(BRIEF): The listing that follows must be given again in full and exactly.

────────────────

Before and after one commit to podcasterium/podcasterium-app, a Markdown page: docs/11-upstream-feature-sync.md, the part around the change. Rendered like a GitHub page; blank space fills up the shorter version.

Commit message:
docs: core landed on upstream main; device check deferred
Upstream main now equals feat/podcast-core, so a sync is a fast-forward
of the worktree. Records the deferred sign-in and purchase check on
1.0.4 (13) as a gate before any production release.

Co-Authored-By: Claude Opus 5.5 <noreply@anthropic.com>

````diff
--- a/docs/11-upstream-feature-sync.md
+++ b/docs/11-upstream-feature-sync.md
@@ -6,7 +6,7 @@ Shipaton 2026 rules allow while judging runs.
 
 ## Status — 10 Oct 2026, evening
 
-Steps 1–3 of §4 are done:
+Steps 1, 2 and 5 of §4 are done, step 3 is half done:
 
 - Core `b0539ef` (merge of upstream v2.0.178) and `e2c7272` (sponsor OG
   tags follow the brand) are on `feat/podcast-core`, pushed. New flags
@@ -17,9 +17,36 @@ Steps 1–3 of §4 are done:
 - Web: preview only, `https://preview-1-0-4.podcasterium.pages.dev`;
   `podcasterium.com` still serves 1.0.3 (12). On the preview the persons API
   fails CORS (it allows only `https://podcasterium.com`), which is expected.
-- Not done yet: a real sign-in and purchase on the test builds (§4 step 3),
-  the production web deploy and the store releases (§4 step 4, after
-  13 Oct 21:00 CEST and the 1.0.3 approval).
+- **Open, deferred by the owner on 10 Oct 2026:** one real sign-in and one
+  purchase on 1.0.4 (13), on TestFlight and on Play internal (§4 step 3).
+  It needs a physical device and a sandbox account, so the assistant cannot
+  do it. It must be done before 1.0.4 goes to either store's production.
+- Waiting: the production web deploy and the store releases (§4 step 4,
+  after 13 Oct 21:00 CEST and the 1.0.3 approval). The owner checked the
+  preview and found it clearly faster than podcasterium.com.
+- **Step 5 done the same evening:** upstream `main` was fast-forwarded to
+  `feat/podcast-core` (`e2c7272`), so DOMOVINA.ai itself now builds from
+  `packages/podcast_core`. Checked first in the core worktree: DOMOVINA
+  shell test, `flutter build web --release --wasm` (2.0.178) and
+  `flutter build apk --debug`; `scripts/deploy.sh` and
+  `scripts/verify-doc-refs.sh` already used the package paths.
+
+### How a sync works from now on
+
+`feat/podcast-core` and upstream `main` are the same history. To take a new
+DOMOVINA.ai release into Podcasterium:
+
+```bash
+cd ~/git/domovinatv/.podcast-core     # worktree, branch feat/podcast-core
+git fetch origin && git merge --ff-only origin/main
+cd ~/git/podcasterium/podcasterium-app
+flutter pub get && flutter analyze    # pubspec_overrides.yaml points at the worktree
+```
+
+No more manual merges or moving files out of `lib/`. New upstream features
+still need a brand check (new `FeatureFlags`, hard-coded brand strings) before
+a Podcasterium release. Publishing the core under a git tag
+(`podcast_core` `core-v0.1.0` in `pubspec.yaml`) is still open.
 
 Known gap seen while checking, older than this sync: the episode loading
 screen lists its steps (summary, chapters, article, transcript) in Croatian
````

────────────────

(FINISHED EXERCISE):
Before and after one commit to podcasterium/podcasterium-app, a Markdown page: docs/11-upstream-feature-sync.md, the part around the change. Rendered like a GitHub page; blank space fills up the shorter version.

Commit message:
docs: core landed on upstream main; device check deferred
Upstream main now equals feat/podcast-core, so a sync is a fast-forward
of the worktree. Records the deferred sign-in and purchase check on
1.0.4 (13) as a gate before any production release.

Co-Authored-By: Claude Opus 5.5 <noreply@anthropic.com>

````diff
--- a/docs/11-upstream-feature-sync.md
+++ b/docs/11-upstream-feature-sync.md
@@ -6,7 +6,7 @@ Shipaton 2026 rules allow while judging runs.
 
 ## Status — 10 Oct 2026, evening
 
-Steps 1–3 of §4 are done:
+Steps 1, 2 and 5 of §4 are done, step 3 is half done:
 
 - Core `b0539ef` (merge of upstream v2.0.178) and `e2c7272` (sponsor OG
   tags follow the brand) are on `feat/podcast-core`, pushed. New flags
@@ -17,9 +17,36 @@ Steps 1–3 of §4 are done:
 - Web: preview only, `https://preview-1-0-4.podcasterium.pages.dev`;
   `podcasterium.com` still serves 1.0.3 (12). On the preview the persons API
   fails CORS (it allows only `https://podcasterium.com`), which is expected.
-- Not done yet: a real sign-in and purchase on the test builds (§4 step 3),
-  the production web deploy and the store releases (§4 step 4, after
-  13 Oct 21:00 CEST and the 1.0.3 approval).
+- **Open, deferred by the owner on 10 Oct 2026:** one real sign-in and one
+  purchase on 1.0.4 (13), on TestFlight and on Play internal (§4 step 3).
+  It needs a physical device and a sandbox account, so the assistant cannot
+  do it. It must be done before 1.0.4 goes to either store's production.
+- Waiting: the production web deploy and the store releases (§4 step 4,
+  after 13 Oct 21:00 CEST and the 1.0.3 approval). The owner checked the
+  preview and found it clearly faster than podcasterium.com.
+- **Step 5 done the same evening:** upstream `main` was fast-forwarded to
+  `feat/podcast-core` (`e2c7272`), so DOMOVINA.ai itself now builds from
+  `packages/podcast_core`. Checked first in the core worktree: DOMOVINA
+  shell test, `flutter build web --release --wasm` (2.0.178) and
+  `flutter build apk --debug`; `scripts/deploy.sh` and
+  `scripts/verify-doc-refs.sh` already used the package paths.
+
+### How a sync works from now on
+
+`feat/podcast-core` and upstream `main` are the same history. To take a new
+DOMOVINA.ai release into Podcasterium:
+
+```bash
+cd ~/git/domovinatv/.podcast-core     # worktree, branch feat/podcast-core
+git fetch origin && git merge --ff-only origin/main
+cd ~/git/podcasterium/podcasterium-app
+flutter pub get && flutter analyze    # pubspec_overrides.yaml points at the worktree
+```
+
+No more manual merges or moving files out of `lib/`. New upstream features
+still need a brand check (new `FeatureFlags`, hard-coded brand strings) before
+a Podcasterium release. Publishing the core under a git tag
+(`podcast_core` `core-v0.1.0` in `pubspec.yaml`) is still open.
 
 Known gap seen while checking, older than this sync: the episode loading
 screen lists its steps (summary, chapters, article, transcript) in Croatian
````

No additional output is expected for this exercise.